From our survey, we predict that it could take just 15 years for the metaverse to go mainstream and that a third of Brits plan to use it for online shopping. From hi-tech retail to virtual estate agents, we reveal what the high street in the metaverse could look like, and what it means for small businesses.
How small businesses can harness the metaverse
Tips by Georgie Barrat
● Revolutionise customer support: Customer support will be made easier through augmented reality (AR). Call-outs could be done virtually and AI assistants will be able to respond to frequently asked questions. The metaverse will allow small business owners to see and point to objects when advising customers, making it easier to give advice if a customer is struggling to assemble or fix a product or seeking guidance.

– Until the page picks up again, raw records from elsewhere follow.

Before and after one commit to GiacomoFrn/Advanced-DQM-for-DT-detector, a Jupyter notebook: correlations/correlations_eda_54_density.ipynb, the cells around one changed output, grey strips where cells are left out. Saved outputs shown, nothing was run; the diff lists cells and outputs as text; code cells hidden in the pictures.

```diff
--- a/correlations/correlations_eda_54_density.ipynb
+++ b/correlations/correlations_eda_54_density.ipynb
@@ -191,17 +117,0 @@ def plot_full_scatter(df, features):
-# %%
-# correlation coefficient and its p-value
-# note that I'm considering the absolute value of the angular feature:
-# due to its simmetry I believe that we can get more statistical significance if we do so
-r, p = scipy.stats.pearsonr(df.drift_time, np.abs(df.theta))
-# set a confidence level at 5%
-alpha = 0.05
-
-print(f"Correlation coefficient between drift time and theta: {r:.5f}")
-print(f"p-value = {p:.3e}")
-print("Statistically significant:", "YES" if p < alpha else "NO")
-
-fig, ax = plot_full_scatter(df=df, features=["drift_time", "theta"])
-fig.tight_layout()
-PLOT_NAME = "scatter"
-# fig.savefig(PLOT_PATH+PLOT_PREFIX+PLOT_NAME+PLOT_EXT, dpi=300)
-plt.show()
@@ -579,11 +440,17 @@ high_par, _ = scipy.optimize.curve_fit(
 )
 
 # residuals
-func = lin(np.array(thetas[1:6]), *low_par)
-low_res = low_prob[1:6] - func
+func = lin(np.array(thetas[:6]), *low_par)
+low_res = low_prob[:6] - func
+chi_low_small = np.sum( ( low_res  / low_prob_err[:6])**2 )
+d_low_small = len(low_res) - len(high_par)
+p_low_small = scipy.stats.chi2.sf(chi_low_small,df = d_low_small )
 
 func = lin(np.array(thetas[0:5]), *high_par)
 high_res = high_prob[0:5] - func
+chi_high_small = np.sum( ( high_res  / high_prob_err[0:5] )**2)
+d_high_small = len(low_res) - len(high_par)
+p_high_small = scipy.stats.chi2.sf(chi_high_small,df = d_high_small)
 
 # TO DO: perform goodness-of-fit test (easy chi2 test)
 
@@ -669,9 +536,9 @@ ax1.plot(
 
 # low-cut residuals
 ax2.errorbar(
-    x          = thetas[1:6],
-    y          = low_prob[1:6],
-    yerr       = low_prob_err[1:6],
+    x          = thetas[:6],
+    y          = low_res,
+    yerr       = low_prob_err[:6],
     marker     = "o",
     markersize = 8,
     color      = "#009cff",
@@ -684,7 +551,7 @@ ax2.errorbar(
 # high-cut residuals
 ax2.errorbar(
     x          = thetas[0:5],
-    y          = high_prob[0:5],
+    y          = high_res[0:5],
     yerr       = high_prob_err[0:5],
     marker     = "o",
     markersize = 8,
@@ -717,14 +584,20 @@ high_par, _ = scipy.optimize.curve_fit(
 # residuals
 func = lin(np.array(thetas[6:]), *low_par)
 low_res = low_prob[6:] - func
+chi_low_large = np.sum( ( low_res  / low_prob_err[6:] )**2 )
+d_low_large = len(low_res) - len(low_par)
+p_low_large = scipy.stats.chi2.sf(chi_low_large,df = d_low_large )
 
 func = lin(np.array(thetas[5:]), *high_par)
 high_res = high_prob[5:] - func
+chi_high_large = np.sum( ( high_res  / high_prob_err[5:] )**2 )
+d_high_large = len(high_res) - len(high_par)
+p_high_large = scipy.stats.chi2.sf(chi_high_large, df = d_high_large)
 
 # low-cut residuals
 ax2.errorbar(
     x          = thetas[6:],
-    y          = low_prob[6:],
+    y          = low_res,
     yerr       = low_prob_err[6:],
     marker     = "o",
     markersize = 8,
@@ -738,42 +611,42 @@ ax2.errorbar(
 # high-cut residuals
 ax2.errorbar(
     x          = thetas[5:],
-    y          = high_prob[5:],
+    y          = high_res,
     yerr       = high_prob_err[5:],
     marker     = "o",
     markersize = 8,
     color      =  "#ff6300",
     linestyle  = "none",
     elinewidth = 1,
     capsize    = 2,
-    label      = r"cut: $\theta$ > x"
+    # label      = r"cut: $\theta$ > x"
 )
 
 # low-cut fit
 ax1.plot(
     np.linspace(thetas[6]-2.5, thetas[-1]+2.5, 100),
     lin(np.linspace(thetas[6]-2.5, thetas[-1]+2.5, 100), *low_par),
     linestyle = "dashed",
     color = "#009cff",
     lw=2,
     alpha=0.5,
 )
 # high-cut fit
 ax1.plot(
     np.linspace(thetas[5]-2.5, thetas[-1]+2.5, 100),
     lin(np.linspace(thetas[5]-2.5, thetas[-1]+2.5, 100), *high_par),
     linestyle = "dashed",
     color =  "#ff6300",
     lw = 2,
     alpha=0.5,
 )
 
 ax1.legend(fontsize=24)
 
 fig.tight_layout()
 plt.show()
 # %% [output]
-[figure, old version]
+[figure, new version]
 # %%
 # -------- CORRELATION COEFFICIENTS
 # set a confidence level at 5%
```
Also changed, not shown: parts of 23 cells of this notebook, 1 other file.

● Adapt your marketing & design for the metaverse: While the metaverse will create a lot of new opportunities, in some cases it’s about taking what you’re doing and adapting it to this virtual world. From a search perspective, local shops, restaurants, and salons could use Google’s AR/VR tech to provide customers with a 3D experience of their listing. Some see the metaverse as the future of social media, so keep a close eye on platforms like Meta and Snap Inc., which are already active in this space and are shaping opportunities for business. In terms of design, 3D modelling, and 360 videos will be key to creating virtual artefacts and locations. With interoperability being an important feature of the metaverse, content will need to work across the spectrum as users move between worlds.
● Create an inspiring and unique space: The metaverse allows small businesses to build virtual environments that can tell their story in ways they never have before, not bound by location, budget or even feasibility. Your metaverse ‘shop front’, where consumers interact with products or services, could be on a beach, in outer space or behind a waterfall. A virtual showroom could be sleek paired back white space to chat with clients. Headsets and motion trackers will convey the nuances of body language, facial expressions, and tone, allowing you to connect with customers in a very personalised manner.
● Offer a virtual ‘Try Before You Buy’: Within a virtual high street, it’s not a stretch to imagine customers using their digital twin to try on virtual clothes. AR allows people to see what a product will look like on them or place it in situ. Brands are already using this technology to allow customers to try on makeup, glasses, or place furniture in their homes. This tech is applicable to a range of small businesses including retailers, hairdressers & salons, interior designers, and estate agents.
● Consider how your product holds value in the metaverse: The metaverse will have its own economy. In fact, we are already seeing very lucrative examples of this in the likes of NFTs, the digital real estate market in games like Decentraland and brands selling clothes (or skins as they’re known) for people to dress their avatars in. So as a small business could you adapt your in-person product or service to be used in the metaverse? Just like a normal economy entertainment, fashion, design, art, advertising, and services will all hold value.